Top of Data

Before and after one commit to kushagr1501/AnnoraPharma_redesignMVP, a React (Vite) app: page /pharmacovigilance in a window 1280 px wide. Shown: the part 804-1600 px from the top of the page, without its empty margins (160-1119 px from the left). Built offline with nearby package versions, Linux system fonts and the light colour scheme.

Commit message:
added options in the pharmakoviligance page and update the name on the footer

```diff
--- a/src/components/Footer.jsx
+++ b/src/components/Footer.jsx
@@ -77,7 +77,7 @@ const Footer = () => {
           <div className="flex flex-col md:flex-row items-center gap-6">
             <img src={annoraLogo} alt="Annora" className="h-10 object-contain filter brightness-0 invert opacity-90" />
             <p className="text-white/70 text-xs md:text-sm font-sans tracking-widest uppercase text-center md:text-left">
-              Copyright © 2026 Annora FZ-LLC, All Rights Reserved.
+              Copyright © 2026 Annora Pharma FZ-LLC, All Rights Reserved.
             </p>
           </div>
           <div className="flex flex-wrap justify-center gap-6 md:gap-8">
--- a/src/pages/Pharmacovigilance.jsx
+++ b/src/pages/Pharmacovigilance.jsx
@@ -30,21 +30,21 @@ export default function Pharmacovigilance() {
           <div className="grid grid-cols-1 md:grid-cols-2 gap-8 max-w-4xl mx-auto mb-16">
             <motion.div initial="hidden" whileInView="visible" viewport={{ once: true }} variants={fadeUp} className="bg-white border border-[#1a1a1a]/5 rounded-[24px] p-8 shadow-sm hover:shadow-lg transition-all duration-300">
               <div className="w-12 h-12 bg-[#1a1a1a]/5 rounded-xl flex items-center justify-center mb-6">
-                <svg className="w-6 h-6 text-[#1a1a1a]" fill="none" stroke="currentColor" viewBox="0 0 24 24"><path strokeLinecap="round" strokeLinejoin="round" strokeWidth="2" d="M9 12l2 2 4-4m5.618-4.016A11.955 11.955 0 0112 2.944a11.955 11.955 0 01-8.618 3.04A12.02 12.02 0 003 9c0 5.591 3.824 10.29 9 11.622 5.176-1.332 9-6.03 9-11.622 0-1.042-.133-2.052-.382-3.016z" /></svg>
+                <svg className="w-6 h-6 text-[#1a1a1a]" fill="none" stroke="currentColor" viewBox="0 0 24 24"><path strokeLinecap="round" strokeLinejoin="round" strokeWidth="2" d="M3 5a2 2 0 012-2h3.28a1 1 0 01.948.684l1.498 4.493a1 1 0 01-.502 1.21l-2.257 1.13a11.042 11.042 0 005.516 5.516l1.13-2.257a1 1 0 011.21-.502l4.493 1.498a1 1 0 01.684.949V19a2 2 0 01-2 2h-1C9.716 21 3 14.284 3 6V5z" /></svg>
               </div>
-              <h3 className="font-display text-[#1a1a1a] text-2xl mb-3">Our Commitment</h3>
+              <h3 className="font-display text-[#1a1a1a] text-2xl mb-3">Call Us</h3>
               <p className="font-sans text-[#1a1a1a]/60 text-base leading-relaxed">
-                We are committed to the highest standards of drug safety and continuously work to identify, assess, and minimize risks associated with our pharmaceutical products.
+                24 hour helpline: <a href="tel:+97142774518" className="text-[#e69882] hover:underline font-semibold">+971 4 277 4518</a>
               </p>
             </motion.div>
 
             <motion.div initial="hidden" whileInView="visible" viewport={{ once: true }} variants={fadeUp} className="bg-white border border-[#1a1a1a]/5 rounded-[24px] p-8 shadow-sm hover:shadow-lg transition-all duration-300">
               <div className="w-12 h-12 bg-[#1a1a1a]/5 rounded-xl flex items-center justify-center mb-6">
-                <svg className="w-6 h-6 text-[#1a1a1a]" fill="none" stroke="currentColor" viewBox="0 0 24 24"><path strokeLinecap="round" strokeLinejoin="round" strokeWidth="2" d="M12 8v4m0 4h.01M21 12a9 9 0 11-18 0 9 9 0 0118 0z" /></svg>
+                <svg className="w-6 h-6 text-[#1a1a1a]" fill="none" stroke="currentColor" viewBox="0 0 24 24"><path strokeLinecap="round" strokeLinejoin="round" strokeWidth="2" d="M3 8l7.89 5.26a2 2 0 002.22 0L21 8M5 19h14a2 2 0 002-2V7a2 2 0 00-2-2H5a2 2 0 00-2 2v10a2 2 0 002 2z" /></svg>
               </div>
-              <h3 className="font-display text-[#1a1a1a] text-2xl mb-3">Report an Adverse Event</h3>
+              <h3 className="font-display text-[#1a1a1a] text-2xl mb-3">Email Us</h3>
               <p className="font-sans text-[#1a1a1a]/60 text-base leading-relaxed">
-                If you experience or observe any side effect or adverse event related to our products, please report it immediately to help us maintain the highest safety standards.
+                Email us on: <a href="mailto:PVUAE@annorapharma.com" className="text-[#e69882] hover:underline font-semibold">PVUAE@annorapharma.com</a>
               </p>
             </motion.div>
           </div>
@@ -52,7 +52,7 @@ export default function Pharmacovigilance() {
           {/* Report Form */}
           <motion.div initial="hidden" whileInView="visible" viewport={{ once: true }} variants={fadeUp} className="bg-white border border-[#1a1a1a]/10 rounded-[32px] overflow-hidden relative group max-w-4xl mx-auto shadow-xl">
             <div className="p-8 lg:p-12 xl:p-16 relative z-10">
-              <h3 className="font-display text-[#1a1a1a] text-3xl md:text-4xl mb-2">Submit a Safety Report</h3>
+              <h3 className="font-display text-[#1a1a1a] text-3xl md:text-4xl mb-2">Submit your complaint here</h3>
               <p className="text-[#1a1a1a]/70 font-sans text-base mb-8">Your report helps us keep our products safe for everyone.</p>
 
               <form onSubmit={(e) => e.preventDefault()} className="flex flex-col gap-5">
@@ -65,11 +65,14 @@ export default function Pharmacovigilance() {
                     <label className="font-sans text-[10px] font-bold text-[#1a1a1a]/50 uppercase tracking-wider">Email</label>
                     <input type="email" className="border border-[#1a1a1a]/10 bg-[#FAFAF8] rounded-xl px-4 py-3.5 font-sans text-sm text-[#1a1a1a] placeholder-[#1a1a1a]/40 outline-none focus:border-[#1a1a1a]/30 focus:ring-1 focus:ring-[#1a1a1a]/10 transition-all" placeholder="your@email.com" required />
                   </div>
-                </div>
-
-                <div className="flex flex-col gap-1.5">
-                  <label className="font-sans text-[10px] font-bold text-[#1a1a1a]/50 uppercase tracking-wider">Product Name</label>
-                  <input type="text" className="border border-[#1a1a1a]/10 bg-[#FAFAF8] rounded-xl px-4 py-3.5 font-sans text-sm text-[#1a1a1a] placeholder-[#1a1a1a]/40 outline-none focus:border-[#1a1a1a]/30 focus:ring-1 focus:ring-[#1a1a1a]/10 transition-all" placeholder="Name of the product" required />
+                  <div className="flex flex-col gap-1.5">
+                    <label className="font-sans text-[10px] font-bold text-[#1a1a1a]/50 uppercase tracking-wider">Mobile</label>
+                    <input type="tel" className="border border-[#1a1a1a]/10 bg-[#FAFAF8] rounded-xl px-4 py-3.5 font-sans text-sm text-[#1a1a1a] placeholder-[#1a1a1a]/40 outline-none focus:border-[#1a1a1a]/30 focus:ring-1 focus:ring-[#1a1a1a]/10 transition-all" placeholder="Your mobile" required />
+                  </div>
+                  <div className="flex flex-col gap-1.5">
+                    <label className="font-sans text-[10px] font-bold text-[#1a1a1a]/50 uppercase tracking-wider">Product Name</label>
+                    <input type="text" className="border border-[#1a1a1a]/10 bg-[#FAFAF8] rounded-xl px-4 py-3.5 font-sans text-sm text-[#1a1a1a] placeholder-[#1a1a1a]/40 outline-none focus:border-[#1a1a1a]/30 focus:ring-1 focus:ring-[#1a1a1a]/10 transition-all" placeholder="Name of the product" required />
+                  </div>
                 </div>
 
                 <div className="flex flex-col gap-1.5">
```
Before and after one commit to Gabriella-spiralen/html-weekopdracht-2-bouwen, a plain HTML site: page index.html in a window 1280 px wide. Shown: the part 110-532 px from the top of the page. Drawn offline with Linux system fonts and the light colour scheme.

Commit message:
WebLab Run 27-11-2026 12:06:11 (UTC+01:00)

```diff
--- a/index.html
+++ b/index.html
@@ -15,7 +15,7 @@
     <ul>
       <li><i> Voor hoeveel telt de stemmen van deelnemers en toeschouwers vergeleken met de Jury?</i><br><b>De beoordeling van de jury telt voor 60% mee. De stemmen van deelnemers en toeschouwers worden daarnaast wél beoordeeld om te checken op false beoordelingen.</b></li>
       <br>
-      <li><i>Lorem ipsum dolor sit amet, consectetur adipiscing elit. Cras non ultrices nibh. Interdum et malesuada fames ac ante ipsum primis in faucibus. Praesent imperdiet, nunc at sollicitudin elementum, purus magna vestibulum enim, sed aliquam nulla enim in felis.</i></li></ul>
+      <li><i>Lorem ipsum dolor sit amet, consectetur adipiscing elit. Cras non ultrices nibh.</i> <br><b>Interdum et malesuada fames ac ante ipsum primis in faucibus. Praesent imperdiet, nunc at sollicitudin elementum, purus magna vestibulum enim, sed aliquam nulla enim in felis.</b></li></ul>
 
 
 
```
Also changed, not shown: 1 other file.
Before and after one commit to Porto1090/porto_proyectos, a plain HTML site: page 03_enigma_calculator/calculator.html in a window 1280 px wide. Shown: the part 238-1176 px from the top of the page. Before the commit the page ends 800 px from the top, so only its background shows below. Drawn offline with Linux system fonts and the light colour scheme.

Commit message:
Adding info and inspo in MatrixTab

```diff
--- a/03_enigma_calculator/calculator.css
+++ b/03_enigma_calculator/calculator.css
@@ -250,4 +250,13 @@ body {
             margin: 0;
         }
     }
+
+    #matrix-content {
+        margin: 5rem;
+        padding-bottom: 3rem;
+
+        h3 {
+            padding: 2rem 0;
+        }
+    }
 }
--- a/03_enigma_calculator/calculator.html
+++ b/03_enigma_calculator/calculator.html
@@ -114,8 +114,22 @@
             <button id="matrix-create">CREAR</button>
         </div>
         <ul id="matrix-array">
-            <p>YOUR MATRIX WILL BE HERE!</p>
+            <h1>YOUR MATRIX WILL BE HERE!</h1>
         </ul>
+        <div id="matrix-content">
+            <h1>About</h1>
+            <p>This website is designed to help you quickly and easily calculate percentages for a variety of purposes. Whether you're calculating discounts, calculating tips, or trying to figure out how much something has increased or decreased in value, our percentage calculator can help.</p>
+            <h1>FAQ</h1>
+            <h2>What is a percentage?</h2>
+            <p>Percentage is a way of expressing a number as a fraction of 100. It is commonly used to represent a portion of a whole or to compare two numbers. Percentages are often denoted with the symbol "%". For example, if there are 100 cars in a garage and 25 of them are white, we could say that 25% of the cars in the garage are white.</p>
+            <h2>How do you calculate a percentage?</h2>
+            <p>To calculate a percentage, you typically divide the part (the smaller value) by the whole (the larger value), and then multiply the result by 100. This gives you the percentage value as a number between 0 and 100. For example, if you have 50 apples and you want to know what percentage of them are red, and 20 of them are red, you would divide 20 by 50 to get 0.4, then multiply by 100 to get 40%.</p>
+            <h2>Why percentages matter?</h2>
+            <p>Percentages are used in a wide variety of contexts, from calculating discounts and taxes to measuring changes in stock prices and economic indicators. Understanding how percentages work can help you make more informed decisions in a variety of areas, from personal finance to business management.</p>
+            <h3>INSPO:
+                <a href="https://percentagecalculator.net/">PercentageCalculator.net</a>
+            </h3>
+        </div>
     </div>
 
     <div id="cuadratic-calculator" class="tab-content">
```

Bottom of Data

Required work — For the word "label", count the lines in the records that contain it. Give the number and no other words.

Solution below — 4